U.N. sets up 'bank' to ensure nuclear plants can get fuel
Saturday, December 4, 2010
After years of debate and a fundraising campaign launched by investor Warren Buffett, the U.N. atomic agency decided Friday to set up a $150 million uranium fuel "bank" aimed at slowing the spread of dangerous nuclear material around the globe.
The idea of such a bank has been floated for decades, but the concept took on new urgency with the development of Iran's nuclear program and the recent explosion of interest in nuclear energy.
The bank would guarantee the sale of fuel for countries' nuclear power plants, theoretically eliminating their need to develop it themselves. The same centrifuges used to prepare uranium for power plants can also be used to enrich it to higher, weapons-grade levels.
President Obama has touted the fuel bank, which will get $50 million from the U.S. government.
"This is a breakthrough in global cooperation to enable peaceful uses of nuclear energy while reducing the risks of proliferation and catastrophic terrorism," said former U.S. senator Sam Nunn, co-chairman of the Nuclear Threat Initiative, a private group that played a key role in getting the bank off the ground.

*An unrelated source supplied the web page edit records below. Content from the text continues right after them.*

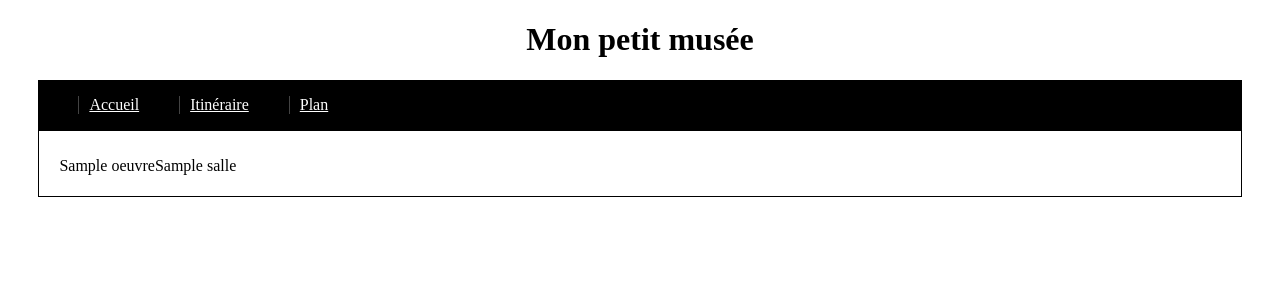
After one commit to mtellene/ProjetMusee, a Flask app: template templates/resultat.html in a window 1280 px wide. The commit adds this page. Shown: the top 300 px of the page. Run offline with Flask 2, Linux system fonts and the light colour scheme; the template is opened without the code that fills it: most values are stand-ins (such as "Sample title", 1, 10 or a date in 2020).

Commit message:
changement de 2 salles, recuperation de la salle de chaque oeuvre ok

```diff
--- a/app.py
+++ b/app.py
@@ -1,7 +1,7 @@
-from flask import Flask, render_template
+from flask import Flask, render_template, request
 
 from init import init_db, remplir_table_oeuvre
-from fonctions import separation_par_types
+from fonctions import separation_par_types, avoir_salles
 
 app = Flask(__name__)
 
@@ -20,3 +20,9 @@ def plan():
 def itineraire():
     ecrits, peintures, sculptures, artefacts = separation_par_types()
     return render_template("itineraire.html", peintures=peintures, ecrits=ecrits, sculptures=sculptures, artefacts=artefacts)
+
+@app.route('/resultat', methods=['POST'])
+def resultat():
+    liste_oeuvres = request.form.getlist('check')
+    liste_salles = avoir_salles(liste_oeuvres)
+    return render_template("resultat.html", liste_oeuvres=liste_oeuvres, liste_salles=liste_salles)
--- a/db/oeuvres.json
+++ b/db/oeuvres.json
@@ -207,28 +207,28 @@
          "Type": "Sculpture",
          "Artiste": "Donatello",
          "Titre": "Saint Marc",
-         "Salle": "Sculpture_de_la_Renaissance",
+         "Salle": "Sculpture",
          "Representation": "https://upload.wikimedia.org/wikipedia/commons/f/f7/Stmark.jpg"
       },
       {
          "Type": "Sculpture",
          "Artiste": "Donatello",
          "Titre": "Monument équestre à Gattamelata",
-         "Salle": "Sculpture_de_la_Renaissance",
+         "Salle": "Sculpture",
          "Representation": "https://upload.wikimedia.org/wikipedia/commons/3/37/Gattamelata.jpg"
       },
       {
          "Type": "Sculpture",
          "Artiste": "Donatello",
          "Titre": "Judith et Holopherne",
-         "Salle": "Sculpture_de_la_Renaissance",
+         "Salle": "Sculpture",
          "Representation": "https://img.over-blog-kiwi.com/0/95/66/59/20140413/ob_afb00c_dscf8375.JPG"
       },
       {
          "Type": "Sculpture",
          "Artiste": "Michel-Ange",
          "Titre": "La Pietà",
-         "Salle": "Sculpture_de_la_Renaissance",
+         "Salle": "Sculpture",
          "Representation": "https://upload.wikimedia.org/wikipedia/commons/f/f1/Michelangelo%27s_Piet%C3%A0%2C_St_Peter%27s_Basilica_%281498%E2%80%9399%29.jpg"
       },
       {
@@ -438,14 +438,14 @@
          "Type": "Sculpture",
          "Artiste": "Boris Orlovski",
          "Titre": "Mikhaïl Koutouzov",
-         "Salle": "Sculpture_du_18-19e_siecle",
+         "Salle": "Sculpture",
          "Representation": "https://upload.wikimedia.org/wikipedia/commons/1/13/%D0%9A%D0%B0%D0%B7%D0%B0%D0%BD%D1%81%D0%BA%D0%B8%D0%B9_%D1%81%D0%BE%D0%B1%D0%BE%D1%80_022.jpg"
       },
       {
          "Type": "Sculpture",
          "Artiste": "Boris Orlovski",
          "Titre": "Colonne d'Alexandre",
-         "Salle": "Peinture_du_18-19e_siecle",
+         "Salle": "Sculpture",
          "Representation": "https://upload.wikimedia.org/wikipedia/commons/e/e3/Angel_on_Alexander_Column.jpg"
       },
       {
--- /dev/null
+++ b/templates/resultat.html
@@ -0,0 +1,39 @@
+<!doctype html>
+<html lang="fr">
+  <head>
+    <meta charset="utf-8">
+    <link rel="stylesheet" href="static/style.css" media="all" type="text/css"/>
+    <title>Mon petit musée</title>
+  </head>
+  <body id="body">
+
+    <header id="header">
+      <h1>Mon petit musée</h1>
+    </header>
+
+    <main id="main">
+
+      <nav id="menu">
+        <ul id="list_menu">
+          <li><a href="/">Accueil</a></li>
+			    <li><a href="itineraire">Itinéraire</a></li>
+          <li><a href="plan">Plan</a></li>
+				</ul>
+      </nav>
+
+      <section id="flex-container-border">
+        <div>
+          {% for oeuvre in liste_oeuvres %}
+            <p> {{oeuvre}} </p>
+          {% endfor %}
+        </div>
+
+        <div>
+          {% for salle in liste_salles %}
+            <p> {{salle}} </p>
+          {% endfor %}
+        </div>
+      </section>
+     </main>
+  </body>
+</html>
```
Also changed, not shown: fonctions.py (+17 -0 lines), templates/itineraire.html (+5 -5 lines), static/etage1.png.
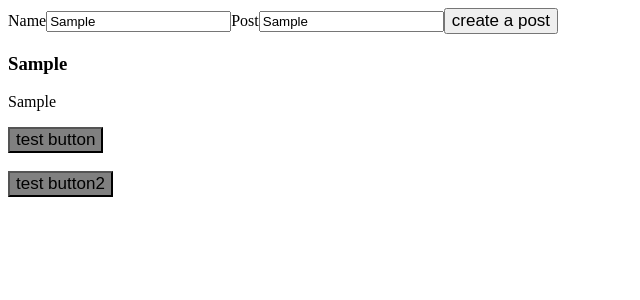
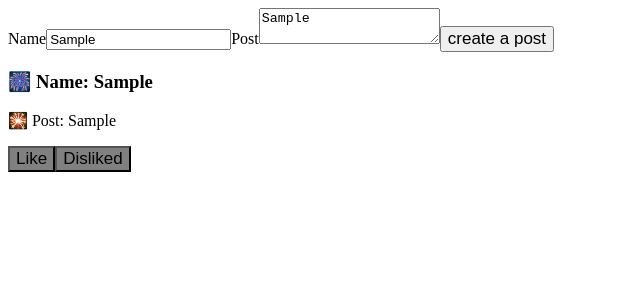
Before and after one commit to Byakuya91/Social-Feed, a React (Create React App) app: page / in a window 1280 px wide. Both pictures are taken after typing "Sample", "Sample" into the empty fields and a click on the button "create a post". Shown: the top 300 px of the page, without its empty margins (0-640 px from the left). Built offline with nearby package versions, Linux system fonts and the light colour scheme.

Commit message:
I've successfully coded out the CustomButtons component to toggle thanks to using functions to toggle a button between 'Active', 'Inactive' and 'Neutral'. I've also enabled the buttons to appear when they post in the DisplayPosts component. The only thing left is to style the project.

```diff
--- a/src/App.js
+++ b/src/App.js
@@ -4,12 +4,7 @@ import CreatePosts from "./Components/CreatePost/CreatePost";
 import CustomButton from "./Components/CustomButton/CustomButton";
 
 function App() {
-  const [posts, setPosts] = useState([
-    {
-      name: " ",
-      post: " ",
-    },
-  ]);
+  const [posts, setPosts] = useState([]);
   // function to add new posts to DisplayPosts component.
   function addNewPost(post) {
     // create a temporary variable to hold the posts
@@ -18,21 +13,11 @@ function App() {
     // updating the state variable by setting it equal to tempPosts
     setPosts(tempPosts);
   }
-  // create a toggle between buttons
-  const [toggle, setToggle] = useState(false);
 
   return (
     <div>
       <CreatePosts addNewPost={addNewPost} />
       <DisplayPosts parentPosts={posts} />
-
-      <span>
-        <CustomButton message="test button" />
-      </span>
-      <br></br>
-      <span>
-        <CustomButton message="test button2" />
-      </span>
     </div>
   );
 }
--- a/src/Components/CreatePost/CreatePost.jsx
+++ b/src/Components/CreatePost/CreatePost.jsx
@@ -22,8 +22,8 @@ const CreatePosts = (props) => {
     <form onSubmit={handleSubmit}>
        <labeL>Name</labeL>
        <input type="text" value={name}  onChange ={(event)=> setName(event.target.value) }/>
-       <labeL>Post</labeL>
-       <input type="text" value={post}onChange ={(event)=> setPost(event.target.value) } />
+       <label>Post</label>
+       <textarea type="text" value={post}onChange ={(event)=> setPost(event.target.value) } />
        <button type='submit' >create a post </button>
     </form>
 
--- a/src/Components/CustomButton/CustomButton.css
+++ b/src/Components/CustomButton/CustomButton.css
@@ -14,9 +14,16 @@ button{
 }
 
 /* When the button IS pushed  */
-.active{
+.active {
     background-color: blue;
     color: white;
 
 
 }
+/* When the button IS pushed  */
+.dislike{
+    background-color: red;
+    color: white;
+
+
+}
--- a/src/Components/CustomButton/CustomButton.jsx
+++ b/src/Components/CustomButton/CustomButton.jsx
@@ -1,27 +1,54 @@
 import React, { useState } from 'react';
 import "./CustomButton.css";
+import App from '../../App';
 
 
 const CustomButton = (props) => {
 
     // state variables for updating the button whenever it is pushed.
-    const [buttonClass,setButtonClass ] = useState("inactive");
+    const [likeStatus,setLikeStatus ] = useState("neutral");
 
      // function to turn the button to active or inactive
-     function handleClick(){
-       if(buttonClass === "inactive"){
-           setButtonClass("active");
+     function renderLikeButtonStyle(){
+       if(likeStatus === "Liked"){
+
+          return "active"
+
+       }
+       else if (likeStatus == "neutral"){
+
+           return "inactive"
+
        }
        else{
-           setButtonClass("inactive");
+           return "inactive"
        }
 
      }
+     function renderDislikeButtonStyle(){
+        if(likeStatus === "Disliked"){
 
+           return "dislike"
+
+        }
+        else if (likeStatus == "neutral"){
+
+            return "inactive"
+
+        }
+        else{
+            return "inactive"
+        }
+
+      }
     return (
 
       <div>
-          <button className={buttonClass}  onClick={handleClick}>{props.message}</button>
+          {/* {likeStatus === "Liked" ? <buttonClass style ="active">Liked!</buttonClass> : null} */}
+          <button onClick = {()=> setLikeStatus("Liked")} className={renderLikeButtonStyle()}>Like
+          </button>
+          <button onClick = {()=> setLikeStatus("Disliked")} className={renderDislikeButtonStyle()}>Disliked
+          </button>
       </div>
 
      );
--- a/src/Components/DisplayPosts/DisplayPosts.jsx
+++ b/src/Components/DisplayPosts/DisplayPosts.jsx
@@ -1,5 +1,5 @@
 import React, { useState } from 'react';
-
+import CustomButton from '../CustomButton/CustomButton';
 
 
 
@@ -13,8 +13,9 @@ const DisplayPosts = (props) => {
       {props.parentPosts.map((post)=>{
           return(
             <div>
-              <h3>{post.name}</h3>
-              <p> {post.post}</p>
+              <h3>🎆 Name: {post.name}</h3>
+              <p>🎇 Post: {post.post}</p>
+              <CustomButton></CustomButton>
             </div>
 
 
```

Although more guarded, academic experts said the bank was a positive step at a time of rising fears of nuclear proliferation.
"The bank is not a guarantee against the risk some countries might choose to proliferate," said Lawrence Scheinman of the James Martin Center for Nonproliferation Studies. "But the fewer the countries that have capacity to enrich [uranium] in the first place, the lower the prospect is they will be able to weaponize."
Nations on the Board of Governors of the International Atomic Energy Agency voted 28-0 to approve the bank, with six abstentions and one country absent.
The fuel bank, in essence, will ensure the sale of uranium for power plants to countries that are in good standing with the U.N. energy watchdog. The new institution is meant to be a backup in case countries face a cutoff from commercial suppliers.
A senior U.S. official said the bank was not likely to prompt Iran to alter its nuclear program, which is widely suspected of being aimed at developing weapons, a charge Tehran denies.
"But it does undercut their argument that they need to have an indigenous [uranium] enrichment program because they can't be confident they can rely on" outside suppliers of fuel, the official said, speaking on the condition of anonymity.
The fuel bank project got going in 2006 after Nunn approached Buffett with the idea. Buffett pledged $50 million, on the condition that governments kick in $100 million. That total was reached last year, with donations from the United States, the European Union, Kuwait, Norway and the United Arab Emirates.